The police have been issued with new and sophisticated guns to fight crime in the latest move to modernise the country’s security agencies.
The project will see the over 65,000 general duty police officers and their 25,000 border patrol and anti-stock theft unit counterparts armed with the latest model of weapons.
Early this year, both Kenya Police Service (KPS) and Administration Police Service (APS) started receiving new Spanish made CZ Scorpion EVO 3 A1 airsoft rifles and Belgian-made FN SCAR rifles to replace the aging and cumbersome German-made G3 and MP5 rifles.
Police spokesman Charles Owino says the government has put in a lot of money for police modernisation, mostly in technology and weaponry to the advantage of officers, especially in preventive and investigative capacities.
“The world is changing and therefore the need for law enforcement agencies to embrace the change and move with speed,” Owino says.
In as from February this year, police officers on patrol, at roadblocks and those guarding strategic buildings and institutions have been armed with either beige or black fold-able butt semi-automatic guns that are more convenient and practical either on crowded streets or rural areas.
Introduced in 2009, the CZ Scorpion EVO 3 A1 is a 9mm select fire variant, making it a semi-automatic sub-machine gun. It is a prototype of the Slovakian Laugo sub-machine gun.
Described as simple and reliable, the 26.5 inches long gun gives the user select fire switch from semi-automatic, three round bursts or fully automatic.
It is said to be a highly accurate 1,100-rounds-per-minute weapon perfect for hostage rescue and SWAT missions or special operations.
The standard rifle comes with folding adjustable and fully removable stock/butt for easy transport.
Its hand guard is lined with rails to accommodate grips, telescopic sights, flashlights and lasers with a 19 nine millimetre bullet magazine.
Its magazine is positioned for easy and fast reloads and can easily be detached when required.
The polymer hand guard helps insulate the user’s hand from barrel heat, especially during continuous automatic fire.
The FN SCAR (Special Operation Forces Combat Assault Rifle) is a 2009 manufactured semi-automatic rifle described as effective and lethal.
The assault rifle spots a reversible charging handle and an ambidextrous safety firing selector, a 7.62mm calibre magazine and foldable butt.
The rifle, designed in Belgium and manufactured in California, US, features an upper picatinny rail for optional day or night sighting systems and lower and side rails for light, laser and fore grip as well as a grenade launcher.
It also has a sling, bipod, carrying bag and blank firing system.
Retailing at about $3,099 (Sh310,000) per piece, the FN SCAR is lighter than the 1950s select fire battle German made Heckler & Koch G3 rifle, which is priced at $580 (Sh 58,000) and has been in use by Kenya’s police for decades.
Kenya Defence Forces (KDF) Special Forces has been the only African military unit to use the FN Herstal SCAH-CAL assault rifle.

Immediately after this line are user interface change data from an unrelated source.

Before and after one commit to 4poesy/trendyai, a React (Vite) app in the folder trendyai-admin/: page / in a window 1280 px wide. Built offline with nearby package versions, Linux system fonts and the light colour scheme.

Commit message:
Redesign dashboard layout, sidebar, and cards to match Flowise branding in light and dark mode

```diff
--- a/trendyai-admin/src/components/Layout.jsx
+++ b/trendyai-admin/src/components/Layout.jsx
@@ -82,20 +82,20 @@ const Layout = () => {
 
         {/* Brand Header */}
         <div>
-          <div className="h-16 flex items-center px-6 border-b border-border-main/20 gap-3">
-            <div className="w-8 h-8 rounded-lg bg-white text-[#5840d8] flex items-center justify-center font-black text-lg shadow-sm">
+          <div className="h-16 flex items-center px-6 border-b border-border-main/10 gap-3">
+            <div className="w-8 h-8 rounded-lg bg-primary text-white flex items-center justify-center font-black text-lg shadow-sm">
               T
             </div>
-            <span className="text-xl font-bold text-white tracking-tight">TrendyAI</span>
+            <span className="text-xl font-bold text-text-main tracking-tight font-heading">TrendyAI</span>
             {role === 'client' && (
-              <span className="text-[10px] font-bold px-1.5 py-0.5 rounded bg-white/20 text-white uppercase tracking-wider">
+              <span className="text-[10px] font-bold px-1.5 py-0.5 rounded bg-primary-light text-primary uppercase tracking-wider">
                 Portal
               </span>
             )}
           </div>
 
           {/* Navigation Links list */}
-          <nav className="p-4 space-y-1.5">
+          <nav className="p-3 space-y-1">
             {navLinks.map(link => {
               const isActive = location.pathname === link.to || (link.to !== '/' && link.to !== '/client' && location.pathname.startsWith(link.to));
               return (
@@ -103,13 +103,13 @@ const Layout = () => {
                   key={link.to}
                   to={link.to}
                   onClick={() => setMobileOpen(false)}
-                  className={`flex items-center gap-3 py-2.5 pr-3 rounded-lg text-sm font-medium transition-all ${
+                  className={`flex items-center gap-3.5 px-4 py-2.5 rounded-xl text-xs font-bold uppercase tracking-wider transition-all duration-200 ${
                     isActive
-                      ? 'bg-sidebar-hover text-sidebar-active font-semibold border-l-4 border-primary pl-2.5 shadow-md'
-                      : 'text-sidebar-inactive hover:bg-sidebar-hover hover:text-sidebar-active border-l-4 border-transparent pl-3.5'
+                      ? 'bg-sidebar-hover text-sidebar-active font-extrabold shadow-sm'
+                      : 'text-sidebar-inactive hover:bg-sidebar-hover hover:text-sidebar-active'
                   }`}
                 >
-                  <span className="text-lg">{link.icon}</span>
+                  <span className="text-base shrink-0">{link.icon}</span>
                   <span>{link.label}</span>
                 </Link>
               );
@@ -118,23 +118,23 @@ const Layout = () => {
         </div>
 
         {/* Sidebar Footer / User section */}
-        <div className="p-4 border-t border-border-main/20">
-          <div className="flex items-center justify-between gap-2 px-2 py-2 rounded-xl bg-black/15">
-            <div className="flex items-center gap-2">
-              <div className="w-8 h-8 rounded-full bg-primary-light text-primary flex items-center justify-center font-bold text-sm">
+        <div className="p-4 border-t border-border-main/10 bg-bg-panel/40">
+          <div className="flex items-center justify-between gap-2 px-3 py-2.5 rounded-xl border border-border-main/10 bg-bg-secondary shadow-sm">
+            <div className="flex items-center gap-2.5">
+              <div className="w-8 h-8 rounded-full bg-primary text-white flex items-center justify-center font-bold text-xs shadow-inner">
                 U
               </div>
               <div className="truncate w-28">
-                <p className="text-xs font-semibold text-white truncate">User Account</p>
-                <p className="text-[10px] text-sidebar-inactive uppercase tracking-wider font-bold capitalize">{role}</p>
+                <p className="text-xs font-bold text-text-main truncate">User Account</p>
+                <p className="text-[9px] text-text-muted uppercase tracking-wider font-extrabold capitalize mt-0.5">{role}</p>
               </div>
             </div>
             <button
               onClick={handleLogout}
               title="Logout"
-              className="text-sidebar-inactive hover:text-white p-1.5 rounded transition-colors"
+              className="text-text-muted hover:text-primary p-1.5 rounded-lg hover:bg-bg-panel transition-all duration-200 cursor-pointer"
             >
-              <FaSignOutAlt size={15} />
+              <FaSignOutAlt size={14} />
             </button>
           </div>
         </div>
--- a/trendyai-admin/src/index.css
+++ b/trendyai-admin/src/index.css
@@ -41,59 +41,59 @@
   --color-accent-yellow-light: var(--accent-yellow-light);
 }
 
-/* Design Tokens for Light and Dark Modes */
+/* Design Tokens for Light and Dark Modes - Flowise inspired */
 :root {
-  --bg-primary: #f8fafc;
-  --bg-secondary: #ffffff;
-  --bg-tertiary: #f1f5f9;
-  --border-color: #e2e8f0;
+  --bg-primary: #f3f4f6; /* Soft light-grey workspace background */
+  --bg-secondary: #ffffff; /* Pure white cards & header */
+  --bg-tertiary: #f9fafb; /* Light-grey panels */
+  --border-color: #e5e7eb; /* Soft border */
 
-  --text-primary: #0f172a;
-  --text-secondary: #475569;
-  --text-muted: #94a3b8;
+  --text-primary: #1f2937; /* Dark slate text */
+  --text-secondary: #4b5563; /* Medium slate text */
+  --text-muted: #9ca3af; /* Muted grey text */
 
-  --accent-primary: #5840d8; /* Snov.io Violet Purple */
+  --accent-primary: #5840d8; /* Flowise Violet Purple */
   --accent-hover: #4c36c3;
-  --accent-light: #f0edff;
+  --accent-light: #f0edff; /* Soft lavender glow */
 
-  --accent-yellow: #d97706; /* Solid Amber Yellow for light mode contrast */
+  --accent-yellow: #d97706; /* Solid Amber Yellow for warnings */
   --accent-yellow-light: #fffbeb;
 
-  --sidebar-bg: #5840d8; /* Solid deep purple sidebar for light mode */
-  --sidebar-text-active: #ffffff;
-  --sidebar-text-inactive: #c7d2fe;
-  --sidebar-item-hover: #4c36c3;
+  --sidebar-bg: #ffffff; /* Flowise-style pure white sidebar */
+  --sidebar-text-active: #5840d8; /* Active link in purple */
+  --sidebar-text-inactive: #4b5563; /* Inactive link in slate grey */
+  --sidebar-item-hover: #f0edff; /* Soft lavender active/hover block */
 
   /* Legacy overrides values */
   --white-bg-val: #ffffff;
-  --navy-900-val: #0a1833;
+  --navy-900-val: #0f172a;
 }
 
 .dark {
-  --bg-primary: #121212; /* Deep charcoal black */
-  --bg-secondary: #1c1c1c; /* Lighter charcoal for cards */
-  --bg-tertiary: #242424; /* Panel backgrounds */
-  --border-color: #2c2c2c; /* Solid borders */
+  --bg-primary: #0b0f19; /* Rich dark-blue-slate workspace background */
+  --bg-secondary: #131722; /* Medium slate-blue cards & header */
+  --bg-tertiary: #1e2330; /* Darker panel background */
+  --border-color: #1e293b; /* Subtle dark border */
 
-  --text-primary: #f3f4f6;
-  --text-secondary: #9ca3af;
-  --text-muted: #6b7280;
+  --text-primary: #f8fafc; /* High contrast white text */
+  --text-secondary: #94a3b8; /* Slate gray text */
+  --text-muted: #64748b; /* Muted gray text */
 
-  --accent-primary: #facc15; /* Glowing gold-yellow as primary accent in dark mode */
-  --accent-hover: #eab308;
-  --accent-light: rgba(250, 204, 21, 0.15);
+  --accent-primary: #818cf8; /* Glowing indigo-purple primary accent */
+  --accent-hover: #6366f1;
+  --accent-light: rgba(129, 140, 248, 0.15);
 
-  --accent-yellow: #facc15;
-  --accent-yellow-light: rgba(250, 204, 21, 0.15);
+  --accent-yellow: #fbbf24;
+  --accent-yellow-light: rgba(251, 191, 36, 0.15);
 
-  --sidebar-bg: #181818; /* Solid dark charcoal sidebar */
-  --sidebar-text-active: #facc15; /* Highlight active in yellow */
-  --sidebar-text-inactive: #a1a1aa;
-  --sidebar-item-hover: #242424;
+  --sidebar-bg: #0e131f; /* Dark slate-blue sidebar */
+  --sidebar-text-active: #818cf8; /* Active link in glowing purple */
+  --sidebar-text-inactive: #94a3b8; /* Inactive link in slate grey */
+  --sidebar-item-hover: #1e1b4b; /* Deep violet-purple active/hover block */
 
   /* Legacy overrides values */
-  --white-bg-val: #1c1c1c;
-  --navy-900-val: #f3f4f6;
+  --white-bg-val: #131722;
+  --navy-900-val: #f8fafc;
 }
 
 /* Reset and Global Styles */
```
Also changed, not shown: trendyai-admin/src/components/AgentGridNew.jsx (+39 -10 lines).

Other units using the rifles include the US Navy seals, the Los Angeles Police Department’s SWAT, US Customs and Border Protection Officer of Air and Marine Interdiction Unit, US marines, South Korean Army 707th Special Mission Battalion, among others.
Compared to the FN SCAR, the G3 is cheap to produce, easy to maintain standard NATO 7.62 x 51mm ammunition rifle that employs the roller delayed blowback mechanism that was successful.

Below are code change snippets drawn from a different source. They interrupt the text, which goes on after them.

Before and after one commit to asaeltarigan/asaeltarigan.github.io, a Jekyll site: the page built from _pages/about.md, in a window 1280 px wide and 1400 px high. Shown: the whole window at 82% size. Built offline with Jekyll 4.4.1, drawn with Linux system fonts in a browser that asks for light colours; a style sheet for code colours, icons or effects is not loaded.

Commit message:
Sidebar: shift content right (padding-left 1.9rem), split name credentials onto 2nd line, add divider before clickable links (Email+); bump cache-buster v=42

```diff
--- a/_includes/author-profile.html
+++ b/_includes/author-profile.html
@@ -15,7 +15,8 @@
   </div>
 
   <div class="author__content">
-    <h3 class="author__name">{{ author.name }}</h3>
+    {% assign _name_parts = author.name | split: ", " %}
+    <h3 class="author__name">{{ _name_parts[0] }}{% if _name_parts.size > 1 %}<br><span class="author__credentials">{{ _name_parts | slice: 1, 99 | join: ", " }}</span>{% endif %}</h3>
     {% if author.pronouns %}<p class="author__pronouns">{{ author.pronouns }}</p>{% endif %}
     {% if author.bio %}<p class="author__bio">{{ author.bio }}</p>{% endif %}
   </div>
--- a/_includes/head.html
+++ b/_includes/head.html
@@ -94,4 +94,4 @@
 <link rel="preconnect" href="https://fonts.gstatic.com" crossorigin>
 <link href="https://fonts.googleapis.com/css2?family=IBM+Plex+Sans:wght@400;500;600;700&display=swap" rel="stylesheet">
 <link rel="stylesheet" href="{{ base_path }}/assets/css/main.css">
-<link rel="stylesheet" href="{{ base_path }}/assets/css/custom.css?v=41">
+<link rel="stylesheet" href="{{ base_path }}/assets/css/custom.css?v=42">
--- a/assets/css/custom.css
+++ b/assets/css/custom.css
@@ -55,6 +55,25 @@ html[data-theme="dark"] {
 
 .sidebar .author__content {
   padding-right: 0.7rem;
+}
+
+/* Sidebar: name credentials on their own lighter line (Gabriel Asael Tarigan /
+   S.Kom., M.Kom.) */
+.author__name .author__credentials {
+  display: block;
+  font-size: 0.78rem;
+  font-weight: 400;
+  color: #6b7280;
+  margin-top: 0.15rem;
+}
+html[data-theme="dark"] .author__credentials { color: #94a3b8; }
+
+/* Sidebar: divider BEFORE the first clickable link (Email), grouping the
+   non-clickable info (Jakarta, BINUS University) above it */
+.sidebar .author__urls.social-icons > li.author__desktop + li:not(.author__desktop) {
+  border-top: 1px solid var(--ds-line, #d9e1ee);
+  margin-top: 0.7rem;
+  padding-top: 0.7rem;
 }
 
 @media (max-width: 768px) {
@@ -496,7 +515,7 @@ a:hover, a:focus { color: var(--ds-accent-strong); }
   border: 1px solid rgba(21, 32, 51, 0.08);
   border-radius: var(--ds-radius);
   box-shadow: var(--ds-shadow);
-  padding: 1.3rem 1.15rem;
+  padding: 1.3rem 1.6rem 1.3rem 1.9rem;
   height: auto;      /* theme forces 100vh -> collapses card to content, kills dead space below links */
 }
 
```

It is capable of semi-automatic and full automatic firing fed from a 20-round capacity magazine or 50-round drum magazine.
The AK 47 assault rifle is a celebrated gun developed in the Soviet Union in 1945 by Mikhail Kalashnikov. Seventy years later, the rifle continues to be the most popular and used gun around the world even under harsh conditions with little maintenance. It has been the weapon of choice for militaries, insurgents and rebels alike.
Experts opine that AK assault rifles are the most used worldwide.
The government has spent billions of shillings in the latest acquisition of over 50,000 rifles for the over 120,000 police officers.
The new acquisition will include spare parts for the new rifles, training the officers in gun-handling and attachments that the older guns did not have.
There are questions on where the old G3, MP5 and AK 47 rifles will be disposed of, considering that unlike in the developed world where the legal uptake of guns is high, the Kenyan scenario is restricted.
Ordinarily, guns demilitarised from fully automatic and semi-automatic to single fire are released on the market, but this can’t be done in Kenya.
Owino says the police are also targeting to complete the Directorate of Criminal Investigation (DCI) headquarters based Forensic Laboratory to give it capacity.
“This will give the police capacity to collect saliva, blood and hair from crime scenes and make it easier for investigators to identify persons involved in crime. The lab is almost complete,” he says.
The new weaponry will help in the over 20 border patrol stations that will be built along the Kenya/Somalia border for the Rural Border Patrol units.
“We are developing about 20 patrol units along the border and the officers are expected to have night vision goggles and technology that will detect movement of arms and persons as far as 15 kilometres away,” Owino says.